Jocelyn: Well, Heather just told me that Mandy has dumped Gordon and got a new boyfriend.
Babs: Oohh, fancy that. Who is he?
The teacher wants the students to learn the meaning of the new word "bursting." Have the class brainstorm to guess what it means in context (hopefully they'll come up with something like Sana söylemek için can atıyorum), then the teacher introduces the new word: To burst.
The teacher gives another dialogue to the students and wants them to guess the meaning of the words which are written in bold.
John: Would you like to go out to dinner or to a movie?
Karen: Either one, it’s up to you.
John: What would you prefer?
Karen: I really don't care; I just want to get out of the house.
John: Well, then how about dinner and a movie?
Karen: That’s a great idea!
Students try to guess the meaning of it’s up to you from the context. And after finding the its meaning as ‘sana bağlı’ , they are asked to put those words in the dialogue and read it again.

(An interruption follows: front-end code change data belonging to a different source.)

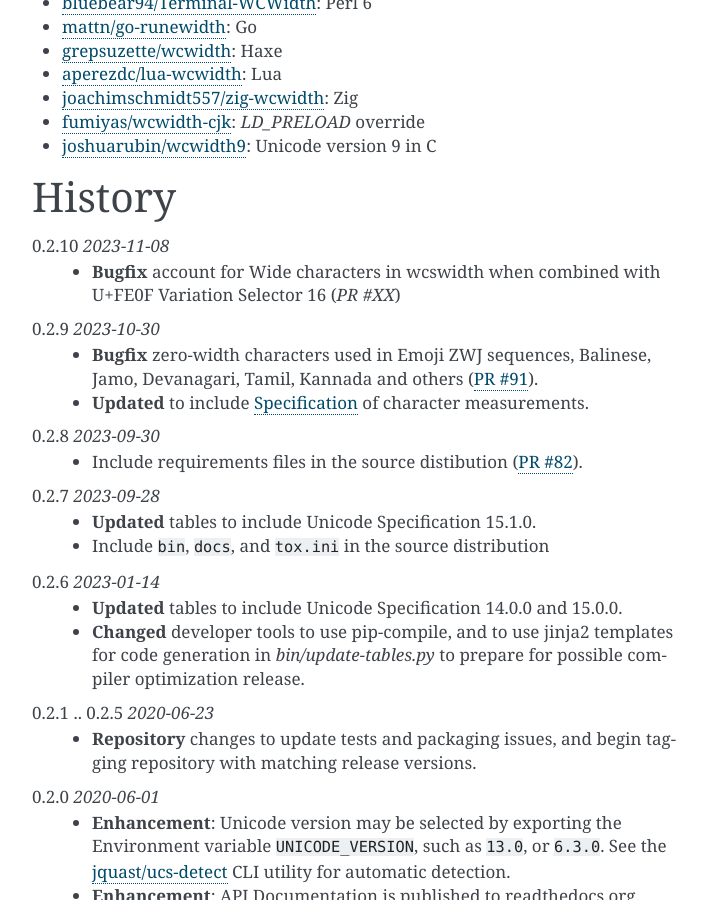
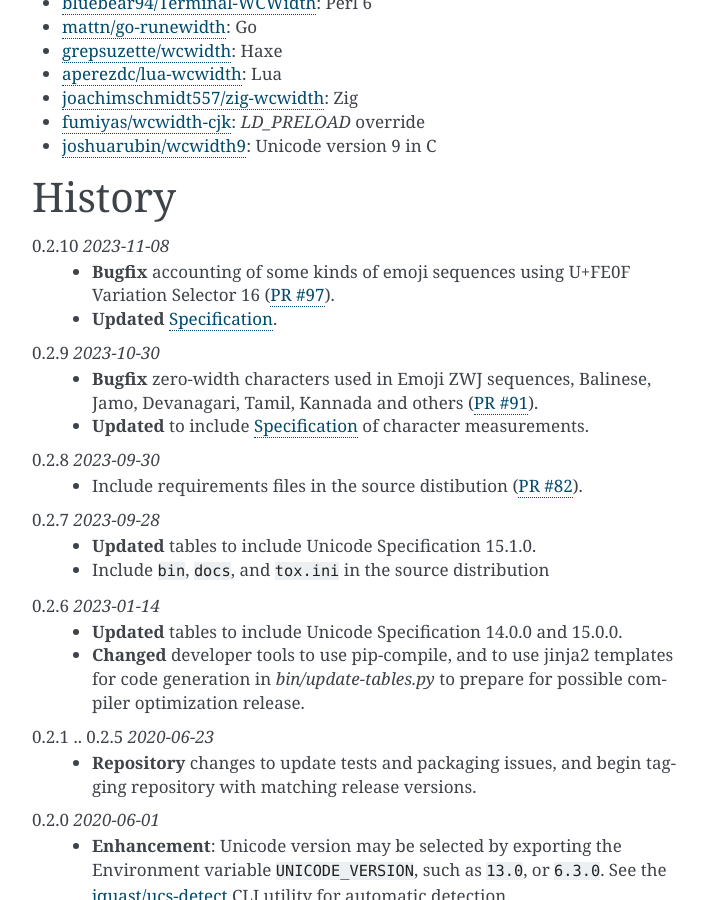
Before and after one commit to jquast/wcwidth, a Sphinx documentation site: the page built from docs/intro.rst, in a window 1280 px wide and 900 px high, scrolled down 4320 px. Shown: the whole window, without its empty margins (388-1092 px from the left). Built offline with Sphinx 7.4.7, drawn with Linux system fonts in a browser that asks for light colours.

Commit message:
document for release

```diff
--- a/docs/intro.rst
+++ b/docs/intro.rst
@@ -217,8 +217,9 @@ Other Languages
 History
 =======
 0.2.10 *2023-11-08*
-  * **Bugfix** account for Wide characters in wcswidth
-    when combined with U+FE0F Variation Selector 16 (`PR #XX`)
+  * **Bugfix** accounting of some kinds of emoji sequences using U+FE0F
+    Variation Selector 16 (`PR #97`_).
+  * **Updated** `Specification <Specification_from_pypi_>`_.
 
 0.2.9 *2023-10-30*
   * **Bugfix** zero-width characters used in Emoji ZWJ sequences, Balinese,
@@ -323,6 +324,7 @@ https://www.cl.cam.ac.uk/~mgk25/ucs/wcwidth.c::
 .. _`PR #35`: https://github.com/jquast/wcwidth/pull/35
 .. _`PR #82`: https://github.com/jquast/wcwidth/pull/82
 .. _`PR #91`: https://github.com/jquast/wcwidth/pull/91
+.. _`PR #97`: https://github.com/jquast/wcwidth/pull/97
 .. _`jquast/blessed`: https://github.com/jquast/blessed
 .. _`selectel/pyte`: https://github.com/selectel/pyte
 .. _`thomasballinger/curtsies`: https://github.com/thomasballinger/curtsies
```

Code switching is a phenomenon that is inevitable in bilingual communities. It occurs naturally in second- or foreign-language classrooms and it can be used beneficially in many classroom activities. Although it is sometimes seen as a sloppy or presumptive way to speak, it is natural and can be turned to a purposeful and useful activity in language classes.
Aranoff, M. and Rees – Miller, J. (2003). The Handbook Of Linguistics. Blackwell Publishers: Oxford
Crystal, D. (1987). The Cambridge Encyclopedia Of Language. Cambridge University Press: Cambridge
Romaine, S. (1992). Bilingualism. Blackwell Publishers: Cambridge
Saunders, G. (1988). Bilingual Children: From Birth To Teens. Multilingual Matters Ltd: Clevedon
Skiba, R. (1997). Code Switching As a Countenance of Language Interference. The Internet TESL Journal. Vol. III. No: 10.
© 2014 Seckin Esen